START Information shown

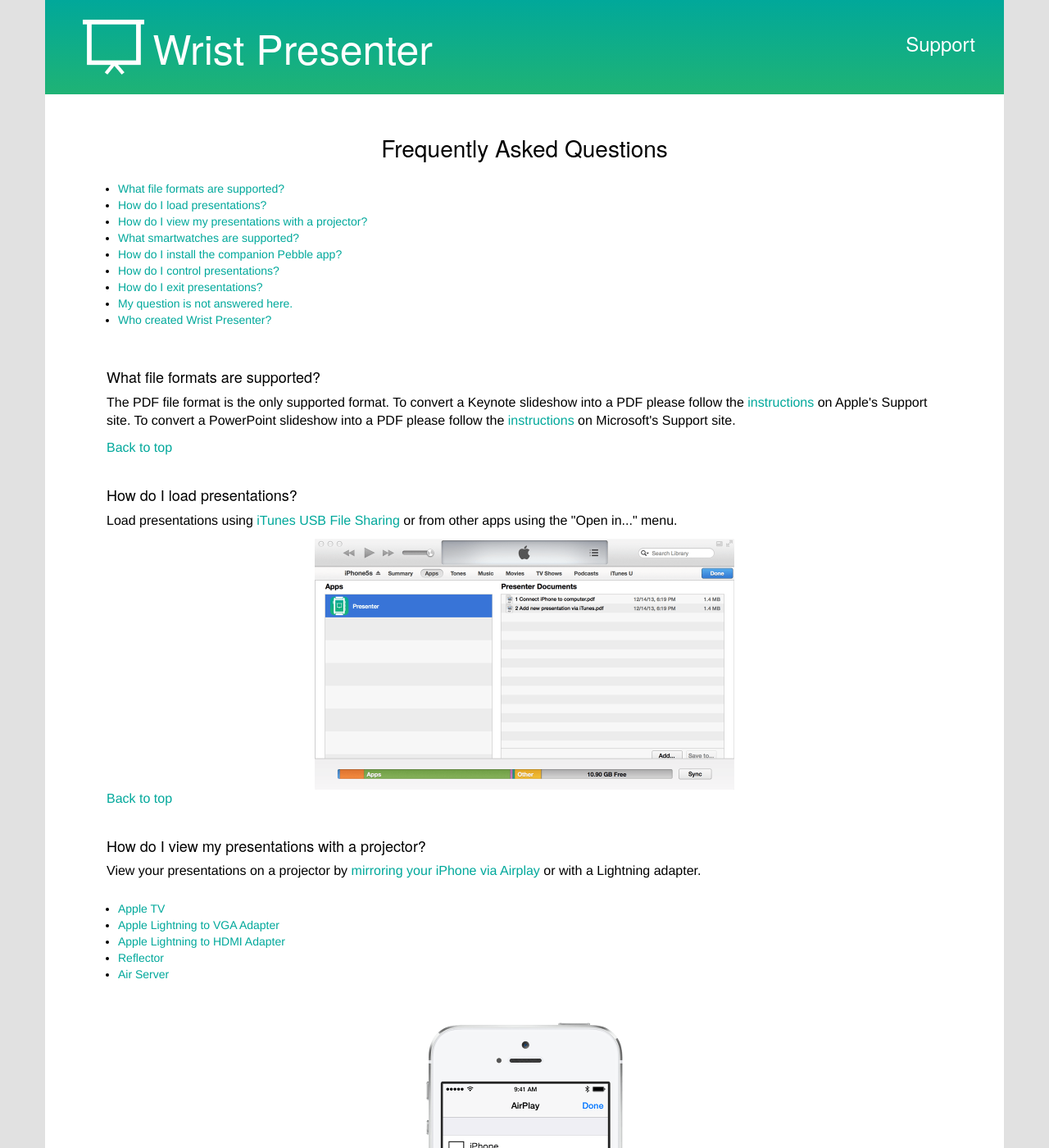
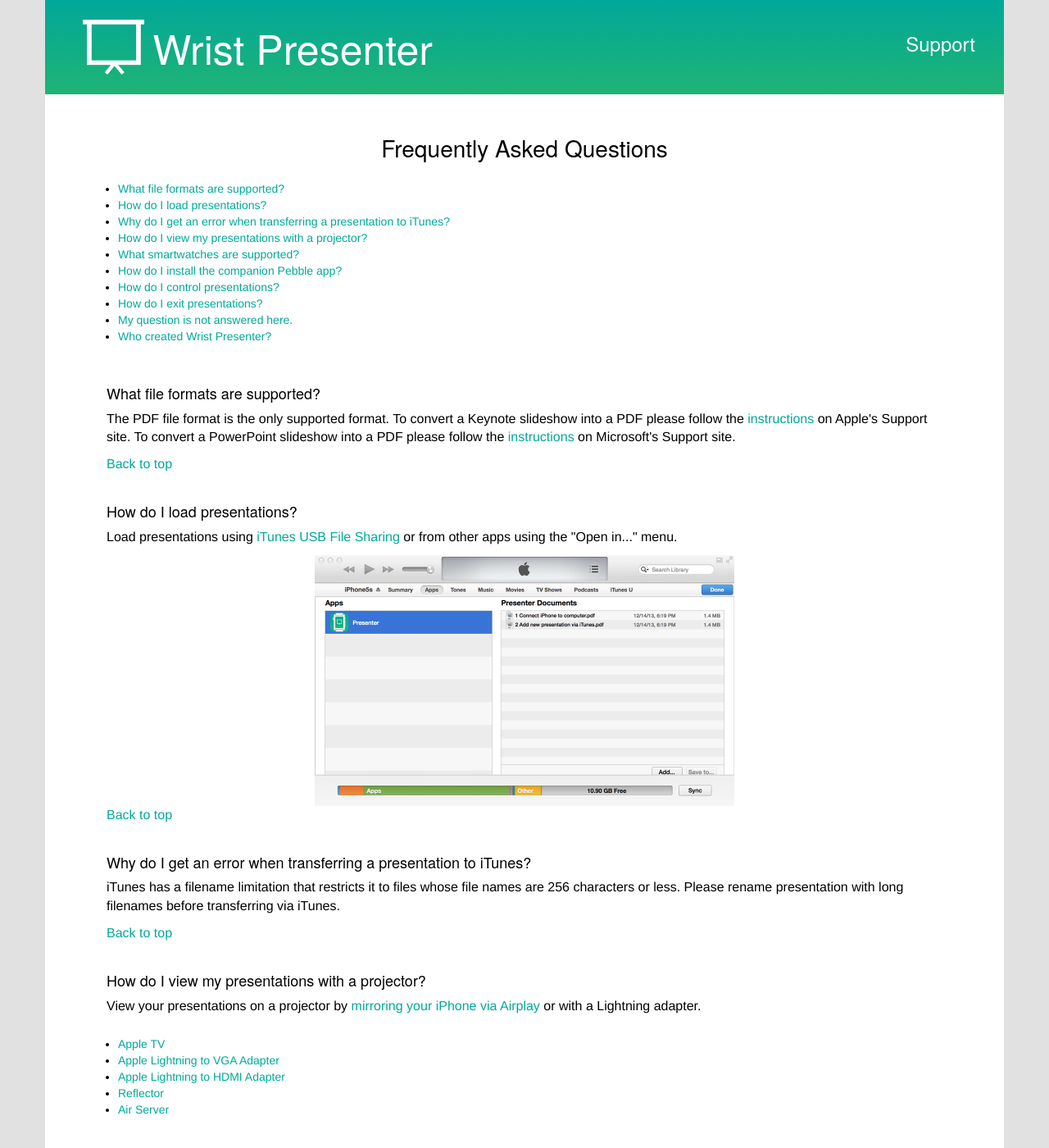
Before and after one commit to mmorey/WristPresenter-Website, a Jekyll site: the page built from support/index.html, in a window 1280 px wide and 1400 px high. Shown: the whole window at 82% size. Built offline with Jekyll 4.4.1, drawn with Linux system fonts in a browser that asks for light colours; nearby versions of some CDN libraries.

Commit message:
Added iTunes error FAQ to support page

```diff
--- a/support/index.html
+++ b/support/index.html
@@ -11,6 +11,7 @@
                 <ul>
                     <li><a href="#file_format">What file formats are supported?</a></li>
                     <li><a href="#load_presentations">How do I load presentations?</a></li>
+                    <li><a href="#itunes_error">Why do I get an error when transferring a presentation to iTunes?</a></li>
                     <li><a href="#airplay">How do I view my presentations with a projector?</a></li>
                     <li><a href="#supported_watches">What smartwatches are supported?</li>
                     <li><a href="#install_pebble_app">How do I install the companion Pebble app?</li>
@@ -29,6 +30,11 @@
                 <h4>How do I load presentations?</h4>
                 <p>Load presentations using <a href="http://support.apple.com/kb/HT4094" onClick="trackOutboundLink(this, 'Outbound Links', 'http://support.apple.com/kb/HT4094'); return false;" title="iTunes USB file sharing">iTunes USB File Sharing</a> or from other apps using the "Open in..." menu.</p>
                 <a href="/img/itunes_file_sharing@2x.png" onClick="trackOutboundLink(this, 'Local Links', '/img/itunes_file_sharing@2x.png'); return false;" title="iTunes USB File Sharing"><img src="/img/itunes_file_sharing@2x.png" width="512" alt="iTunes file sharing screenshot"></a>
+                <p><a href="#content">Back to top</a></p>
+
+                <a name="itunes_error"></a>
+                <h4>Why do I get an error when transferring a presentation to iTunes?</h4>
+                <p>iTunes has a filename limitation that restricts it to files whose file names are 256 characters or less. Please rename presentation with long filenames before transferring via iTunes.</p>
                 <p><a href="#content">Back to top</a></p>
 
                 <a name="airplay"></a>
```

END Information shown

Task item.
Your answer should reproduce every line of the data verbatim and include no images.

Task solution.
Before and after one commit to mmorey/WristPresenter-Website, a Jekyll site: the page built from support/index.html, in a window 1280 px wide and 1400 px high. Shown: the whole window at 82% size. Built offline with Jekyll 4.4.1, drawn with Linux system fonts in a browser that asks for light colours; nearby versions of some CDN libraries.

Commit message:
Added iTunes error FAQ to support page

```diff
--- a/support/index.html
+++ b/support/index.html
@@ -11,6 +11,7 @@
                 <ul>
                     <li><a href="#file_format">What file formats are supported?</a></li>
                     <li><a href="#load_presentations">How do I load presentations?</a></li>
+                    <li><a href="#itunes_error">Why do I get an error when transferring a presentation to iTunes?</a></li>
                     <li><a href="#airplay">How do I view my presentations with a projector?</a></li>
                     <li><a href="#supported_watches">What smartwatches are supported?</li>
                     <li><a href="#install_pebble_app">How do I install the companion Pebble app?</li>
@@ -29,6 +30,11 @@
                 <h4>How do I load presentations?</h4>
                 <p>Load presentations using <a href="http://support.apple.com/kb/HT4094" onClick="trackOutboundLink(this, 'Outbound Links', 'http://support.apple.com/kb/HT4094'); return false;" title="iTunes USB file sharing">iTunes USB File Sharing</a> or from other apps using the "Open in..." menu.</p>
                 <a href="/img/itunes_file_sharing@2x.png" onClick="trackOutboundLink(this, 'Local Links', '/img/itunes_file_sharing@2x.png'); return false;" title="iTunes USB File Sharing"><img src="/img/itunes_file_sharing@2x.png" width="512" alt="iTunes file sharing screenshot"></a>
+                <p><a href="#content">Back to top</a></p>
+
+                <a name="itunes_error"></a>
+                <h4>Why do I get an error when transferring a presentation to iTunes?</h4>
+                <p>iTunes has a filename limitation that restricts it to files whose file names are 256 characters or less. Please rename presentation with long filenames before transferring via iTunes.</p>
                 <p><a href="#content">Back to top</a></p>
 
                 <a name="airplay"></a>
```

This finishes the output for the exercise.